## Exercise goal
For any picture in the lines below, please leave it out and copy the rest exactly.

[Structured diff data]
__________________________________________________
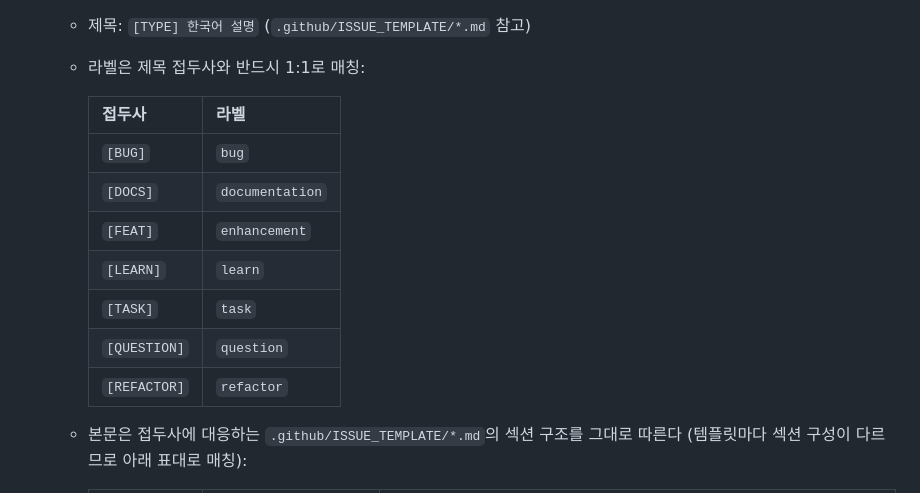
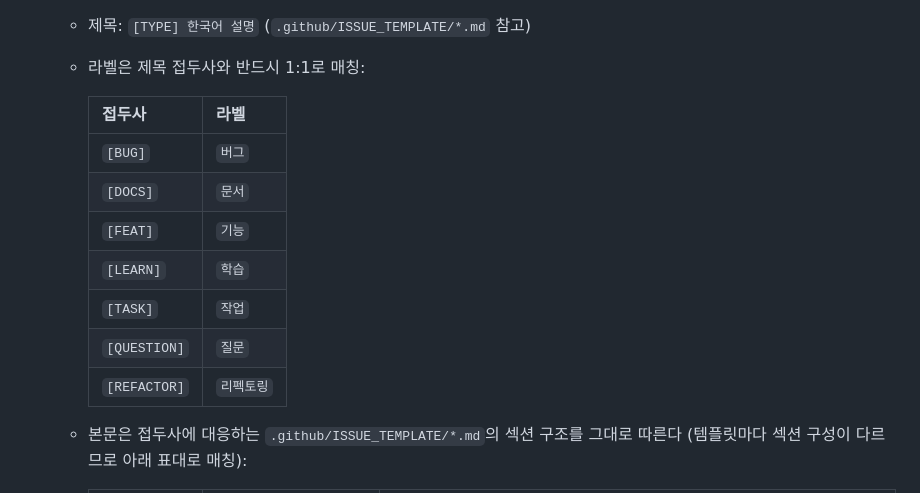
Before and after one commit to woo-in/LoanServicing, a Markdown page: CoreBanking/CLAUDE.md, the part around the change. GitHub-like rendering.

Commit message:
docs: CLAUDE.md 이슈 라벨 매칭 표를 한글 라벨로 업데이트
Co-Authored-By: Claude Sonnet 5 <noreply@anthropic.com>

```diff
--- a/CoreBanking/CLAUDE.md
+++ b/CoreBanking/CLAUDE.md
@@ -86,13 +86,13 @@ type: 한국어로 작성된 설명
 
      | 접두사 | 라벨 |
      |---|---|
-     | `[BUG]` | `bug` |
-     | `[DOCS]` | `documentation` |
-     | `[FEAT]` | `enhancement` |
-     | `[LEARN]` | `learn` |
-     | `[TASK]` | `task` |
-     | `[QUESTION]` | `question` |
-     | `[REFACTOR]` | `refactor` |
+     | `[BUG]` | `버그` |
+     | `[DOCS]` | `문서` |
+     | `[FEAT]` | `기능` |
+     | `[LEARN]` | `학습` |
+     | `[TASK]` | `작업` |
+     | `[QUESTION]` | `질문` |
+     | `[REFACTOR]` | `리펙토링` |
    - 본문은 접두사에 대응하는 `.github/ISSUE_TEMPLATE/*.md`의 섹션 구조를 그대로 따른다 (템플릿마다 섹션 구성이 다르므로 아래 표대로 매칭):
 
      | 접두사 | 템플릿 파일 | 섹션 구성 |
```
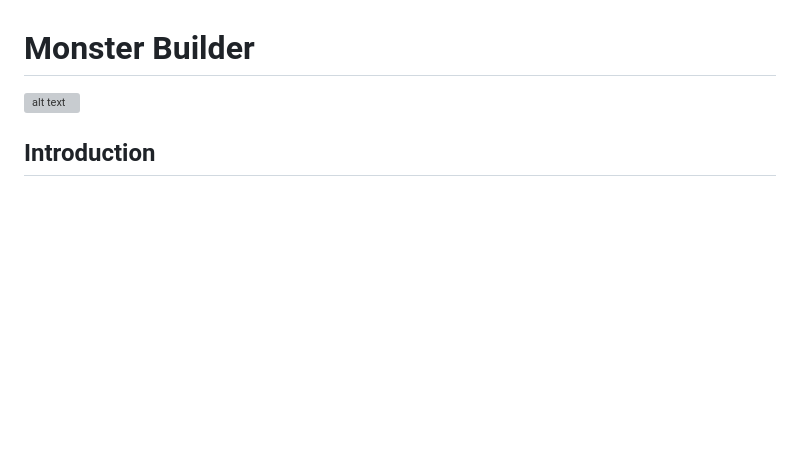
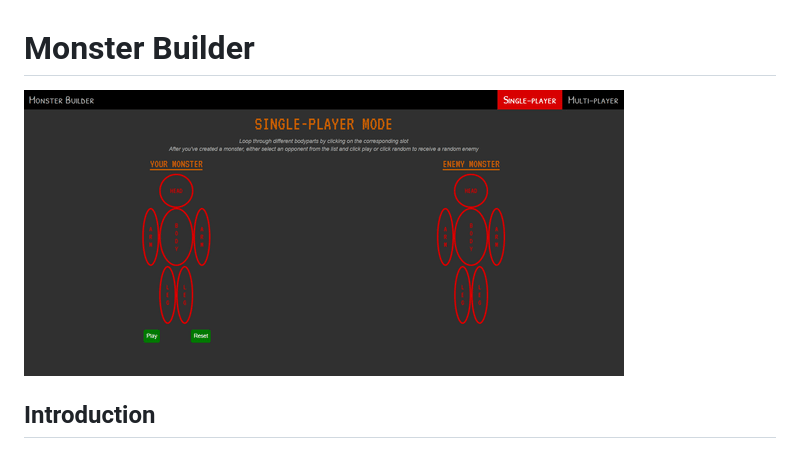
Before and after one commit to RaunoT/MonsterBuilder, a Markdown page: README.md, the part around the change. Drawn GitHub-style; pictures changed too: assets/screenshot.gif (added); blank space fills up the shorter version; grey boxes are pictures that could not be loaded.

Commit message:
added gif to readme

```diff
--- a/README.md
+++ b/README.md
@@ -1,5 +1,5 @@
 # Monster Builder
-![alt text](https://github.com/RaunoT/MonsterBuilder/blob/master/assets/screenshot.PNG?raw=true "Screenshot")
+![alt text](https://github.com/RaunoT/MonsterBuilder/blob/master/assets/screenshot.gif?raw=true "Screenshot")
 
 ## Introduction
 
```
__________________________________________________
## Written response
Before and after one commit to woo-in/LoanServicing, a Markdown page: CoreBanking/CLAUDE.md, the part around the change. GitHub-like rendering.

Commit message:
docs: CLAUDE.md 이슈 라벨 매칭 표를 한글 라벨로 업데이트
Co-Authored-By: Claude Sonnet 5 <noreply@anthropic.com>

```diff
--- a/CoreBanking/CLAUDE.md
+++ b/CoreBanking/CLAUDE.md
@@ -86,13 +86,13 @@ type: 한국어로 작성된 설명
 
      | 접두사 | 라벨 |
      |---|---|
-     | `[BUG]` | `bug` |
-     | `[DOCS]` | `documentation` |
-     | `[FEAT]` | `enhancement` |
-     | `[LEARN]` | `learn` |
-     | `[TASK]` | `task` |
-     | `[QUESTION]` | `question` |
-     | `[REFACTOR]` | `refactor` |
+     | `[BUG]` | `버그` |
+     | `[DOCS]` | `문서` |
+     | `[FEAT]` | `기능` |
+     | `[LEARN]` | `학습` |
+     | `[TASK]` | `작업` |
+     | `[QUESTION]` | `질문` |
+     | `[REFACTOR]` | `리펙토링` |
    - 본문은 접두사에 대응하는 `.github/ISSUE_TEMPLATE/*.md`의 섹션 구조를 그대로 따른다 (템플릿마다 섹션 구성이 다르므로 아래 표대로 매칭):
 
      | 접두사 | 템플릿 파일 | 섹션 구성 |
```
Before and after one commit to RaunoT/MonsterBuilder, a Markdown page: README.md, the part around the change. Drawn GitHub-style; pictures changed too: assets/screenshot.gif (added); blank space fills up the shorter version; grey boxes are pictures that could not be loaded.

Commit message:
added gif to readme

```diff
--- a/README.md
+++ b/README.md
@@ -1,5 +1,5 @@
 # Monster Builder
-![alt text](https://github.com/RaunoT/MonsterBuilder/blob/master/assets/screenshot.PNG?raw=true "Screenshot")
+![alt text](https://github.com/RaunoT/MonsterBuilder/blob/master/assets/screenshot.gif?raw=true "Screenshot")
 
 ## Introduction
 
```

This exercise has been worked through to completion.